##### Input data #####

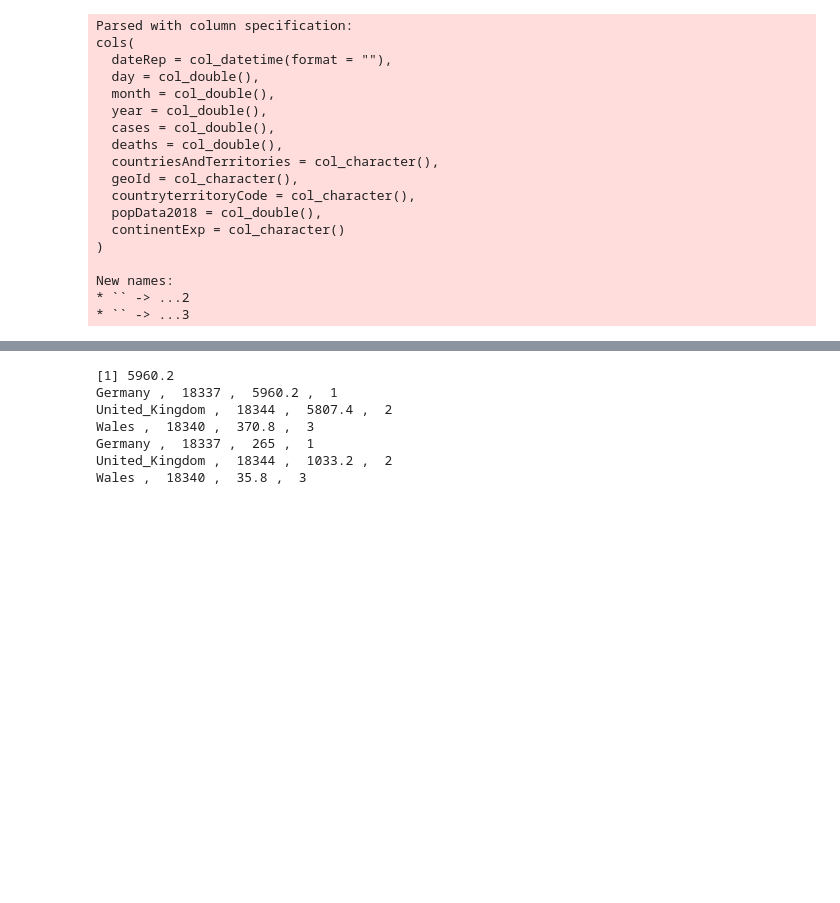
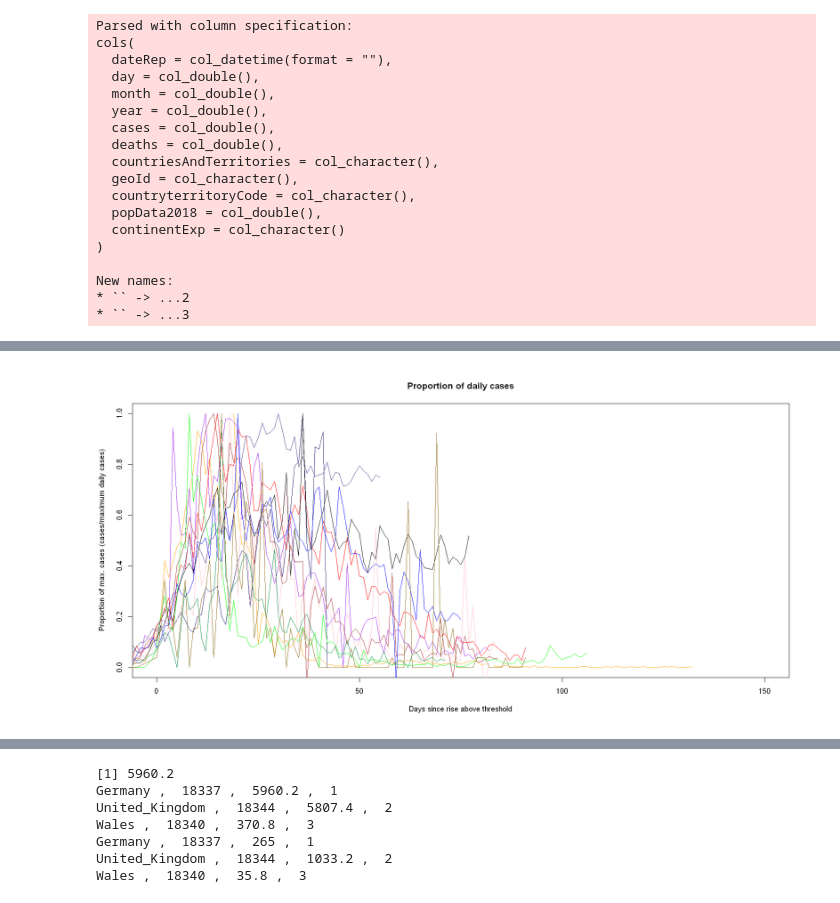
Before and after one commit to pete-arnold/R-basics, a Jupyter notebook: covid-19.ipynb, the cells around one changed output, grey strips where cells are left out. Saved outputs shown, nothing was run; the diff lists cells and outputs as text; code cells hidden in the pictures; blank space fills up the shorter version.

```diff
--- a/covid-19.ipynb
+++ b/covid-19.ipynb
@@ -166 +344,44 @@ Merged country data size = 211
+# %%
+# A list of country names (which must match a name in the `countries` list).
+selected_countries <- c('United_Kingdom', 'South_Korea', 'Italy', 'China',
+                        'United_States_of_America', 'Germany', 'Spain',
+                        'France', 'Russia', 'Japan', 'Vietnam', 'Brazil',
+                        'Zambia')
+# A list of colours which will be used in the same order as the countries above.
+# If there are too many colours the excess are ignored. Too few
+selected_colors <- c('blue', 'green', 'red', 'orange', 'black', 'purple',
+                     'brown', 'pink', 'slateblue4', 'springgreen4',
+                     'goldenrod4', 'midnightblue')
+# Now define the period of time after the start date (defined above as the date
+# when the daily count reached n% of the maximum daily count for a country).
+period <- 150
+# Plot the number of daily cases.
+# Set the display to plot 2 graphs side-by-side.
+options(repr.plot.width = 16, repr.plot.height = 8)
+par(mfrow=c(1,1))
+i <- 1
+for (country in countries$countriesAndTerritories) {
+    max_cases <- (countries %>% filter(countriesAndTerritories==country) %>% select(max_cases))[[1]]
+    first_case <- (countries %>% filter(countriesAndTerritories==country) %>% select(firstCase))[[1]]
+    if (country %in% selected_countries) {
+        colour <- match(country, selected_countries)
+        # cat(country, ', ', first_case, ', ', max_cases, ', ', as.integer(colour), '\n')
+        if (i == 1) {
+        with(cases_deaths %>% filter(countriesAndTerritories==country),
+             plot(as.Date(dateRep) - as.Date(first_case), cases/max_cases,
+                  type='l', col=selected_colors[colour],
+                  main='Proportion of daily cases',
+                  xlab='Days since rise above threshold',
+                  ylab='Proportion of max. cases (cases/maximum daily cases)',
+                  xlim=c(0, period), ylim=c(0, 1)))
+        } else {
+        with(cases_deaths %>% filter(countriesAndTerritories==country),
+             lines(as.Date(dateRep) - as.Date(first_case), cases/max_cases,
+                   type='l', col=selected_colors[colour]))
+        }
+        i <- i + 1
+    }
+}
+# %% [output]
+[figure, added]
 # %%
```
Also changed, not shown: parts of 27 cells of this notebook.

#####

Each line above where the word "ipynb" occurs should be copied out.

Before and after one commit to pete-arnold/R-basics, a Jupyter notebook: covid-19.ipynb, the cells around one changed output, grey strips where cells are left out. Saved outputs shown, nothing was run; the diff lists cells and outputs as text; code cells hidden in the pictures; blank space fills up the shorter version.
--- a/covid-19.ipynb
+++ b/covid-19.ipynb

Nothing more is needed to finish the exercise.